His visual art, like his music, focuses on people of small-town and rural America. They're no Norman Rockwell renderings. The paintings depict serious, usually frowning, people who work the farms, the mills and the small businesses: people whose lives have been hard, who don't see much hope for the future, but who keep on going, anyway. Some paintings depict racism or social injustice.

The painting "Troubled Man" has written into it, "Too late came too early … for me."

"BRMC," featuring a frowning man, states, "Some people believe in their dreams and some will follow their dreams – me … I just don't pay any attention to them."

Mellencamp's style is influenced by 20th-century modernists, and particularly by the German expressionists Max Beckmann and Otto Dix.

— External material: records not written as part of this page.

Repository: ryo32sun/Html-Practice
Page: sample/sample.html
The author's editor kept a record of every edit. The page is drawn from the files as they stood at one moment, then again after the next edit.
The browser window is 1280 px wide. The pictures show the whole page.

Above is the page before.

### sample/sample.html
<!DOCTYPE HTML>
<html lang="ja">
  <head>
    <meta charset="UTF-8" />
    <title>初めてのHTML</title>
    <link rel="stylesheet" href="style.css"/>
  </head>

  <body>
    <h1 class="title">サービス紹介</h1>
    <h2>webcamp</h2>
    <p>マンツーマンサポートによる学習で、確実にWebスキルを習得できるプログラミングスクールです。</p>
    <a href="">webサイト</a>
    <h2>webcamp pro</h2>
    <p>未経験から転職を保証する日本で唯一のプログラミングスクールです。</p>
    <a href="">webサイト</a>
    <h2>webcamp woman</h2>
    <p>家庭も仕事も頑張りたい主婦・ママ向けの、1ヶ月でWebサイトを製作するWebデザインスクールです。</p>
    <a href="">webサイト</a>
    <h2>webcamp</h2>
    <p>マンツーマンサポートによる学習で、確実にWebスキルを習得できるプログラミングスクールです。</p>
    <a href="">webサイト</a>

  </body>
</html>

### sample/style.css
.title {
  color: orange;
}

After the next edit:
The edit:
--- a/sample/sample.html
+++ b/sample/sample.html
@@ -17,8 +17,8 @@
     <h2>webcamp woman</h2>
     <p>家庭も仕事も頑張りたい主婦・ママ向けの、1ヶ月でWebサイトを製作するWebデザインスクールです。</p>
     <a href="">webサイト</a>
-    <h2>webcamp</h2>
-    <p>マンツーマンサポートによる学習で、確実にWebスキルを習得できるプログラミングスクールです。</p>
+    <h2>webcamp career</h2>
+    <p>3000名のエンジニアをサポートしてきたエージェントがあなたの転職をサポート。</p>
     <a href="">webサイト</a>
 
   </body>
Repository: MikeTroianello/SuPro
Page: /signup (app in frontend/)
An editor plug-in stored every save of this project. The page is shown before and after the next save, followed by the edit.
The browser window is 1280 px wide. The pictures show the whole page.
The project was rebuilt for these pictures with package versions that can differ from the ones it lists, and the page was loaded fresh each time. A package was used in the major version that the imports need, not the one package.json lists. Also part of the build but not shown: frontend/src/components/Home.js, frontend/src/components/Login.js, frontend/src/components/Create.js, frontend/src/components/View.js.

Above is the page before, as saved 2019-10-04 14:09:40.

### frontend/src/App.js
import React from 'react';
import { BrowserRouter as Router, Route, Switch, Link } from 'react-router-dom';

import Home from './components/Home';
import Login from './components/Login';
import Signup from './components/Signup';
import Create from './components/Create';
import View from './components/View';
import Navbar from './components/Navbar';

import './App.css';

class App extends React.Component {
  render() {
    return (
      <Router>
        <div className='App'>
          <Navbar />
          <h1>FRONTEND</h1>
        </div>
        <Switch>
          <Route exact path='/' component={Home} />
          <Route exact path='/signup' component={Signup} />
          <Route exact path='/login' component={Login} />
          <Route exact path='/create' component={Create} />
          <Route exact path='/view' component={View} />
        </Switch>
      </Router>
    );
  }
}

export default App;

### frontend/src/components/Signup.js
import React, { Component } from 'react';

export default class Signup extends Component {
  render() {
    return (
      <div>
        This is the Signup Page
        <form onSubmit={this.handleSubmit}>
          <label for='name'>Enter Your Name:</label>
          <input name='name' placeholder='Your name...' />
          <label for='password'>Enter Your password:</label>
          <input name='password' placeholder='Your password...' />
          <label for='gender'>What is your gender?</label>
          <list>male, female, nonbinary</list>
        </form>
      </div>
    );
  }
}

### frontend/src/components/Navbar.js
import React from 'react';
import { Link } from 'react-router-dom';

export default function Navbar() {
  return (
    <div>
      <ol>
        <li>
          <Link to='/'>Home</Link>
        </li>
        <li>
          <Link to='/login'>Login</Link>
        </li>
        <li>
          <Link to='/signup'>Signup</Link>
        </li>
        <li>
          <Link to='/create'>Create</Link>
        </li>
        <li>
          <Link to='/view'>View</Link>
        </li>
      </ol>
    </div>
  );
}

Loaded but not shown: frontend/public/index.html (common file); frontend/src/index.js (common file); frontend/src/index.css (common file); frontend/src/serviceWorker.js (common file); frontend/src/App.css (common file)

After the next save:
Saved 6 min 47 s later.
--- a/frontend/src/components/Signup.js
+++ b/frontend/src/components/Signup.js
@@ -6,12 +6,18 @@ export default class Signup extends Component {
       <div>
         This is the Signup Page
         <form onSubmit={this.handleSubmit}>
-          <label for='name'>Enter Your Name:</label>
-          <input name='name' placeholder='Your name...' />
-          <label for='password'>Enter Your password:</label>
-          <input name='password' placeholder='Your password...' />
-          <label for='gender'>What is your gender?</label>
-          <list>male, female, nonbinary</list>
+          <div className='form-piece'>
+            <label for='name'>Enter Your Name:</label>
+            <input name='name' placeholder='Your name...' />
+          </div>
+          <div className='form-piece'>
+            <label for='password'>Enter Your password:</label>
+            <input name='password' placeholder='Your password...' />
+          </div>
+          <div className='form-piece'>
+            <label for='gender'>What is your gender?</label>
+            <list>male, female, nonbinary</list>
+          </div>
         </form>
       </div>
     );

Art was the only class Mellencamp, now 63, cared about in high school, he said. Mellencamp began playing with a band by the time he was 14, and had his first hit in 1979 with "I Need A Lover."

Mellencamp, who attended art school in New York for a short time, considered himself to be a painting hobbyist, until one day Bob Dylan visited. Dylan looked around and said, "What are you going to do with all this stuff?"

Mellencamp decided he needed to get his paintings out of his way and into a gallery.

The Rock and Roll Hall of Fame inductee said a painter's work, like songwriting, comes out of "on-the-job training." He said this means taking life experience and committing it to canvas or paper, and practicing and refining, and practicing more. He worked on some paintings for more than a dozen years before he was satisfied with them — almost. Mellencamp said he never lets loose of a thought.

Art has some benefits over songwriting, Mellencamp said. He can keep tinkering with a painting, adding to it and changing it. A song, once it's out there, is pretty much done. Mellencamp hears some of his old stuff on the radio and wishes he could rewrite some of the verses.

For Mellencamp, the big question about art is, "At the end of the day, is the painting beautiful — even if it's grotesquely beautiful?" he said.

He uses math in every painting to create the proper balance and cohesion, which is needed on the canvas just as it is in music.

"It's problem solving … I go to the canvas, create a problem, then try to solve it," Mellencamp said.

Mellencamp said he has to create all the time, or he gets sick or drives himself crazy focusing on himself. A self-described hypochondriac and anxiety victim, Mellencamp now also wants to write a novel.

Music fans need not despair: A 22nd Mellencamp album, Plain Spoken, has just been released.

The Paintings of John Mellencamp will be on exhibit at the Museum of Art until Sunday, Dec. 28.

Museum Executive Director George Bolge was as excited about the exhibit as any Mellencamp fan. It's the first Mellencamp exhibit in the Southeast.

"It gets DeLand a national profile," Bolge said, and displays the town’s tradition of culture. The exhibit will not only open the eyes of local business people to what art can do for the community, the exhibit is a tool for economic development, showcasing DeLand, he said.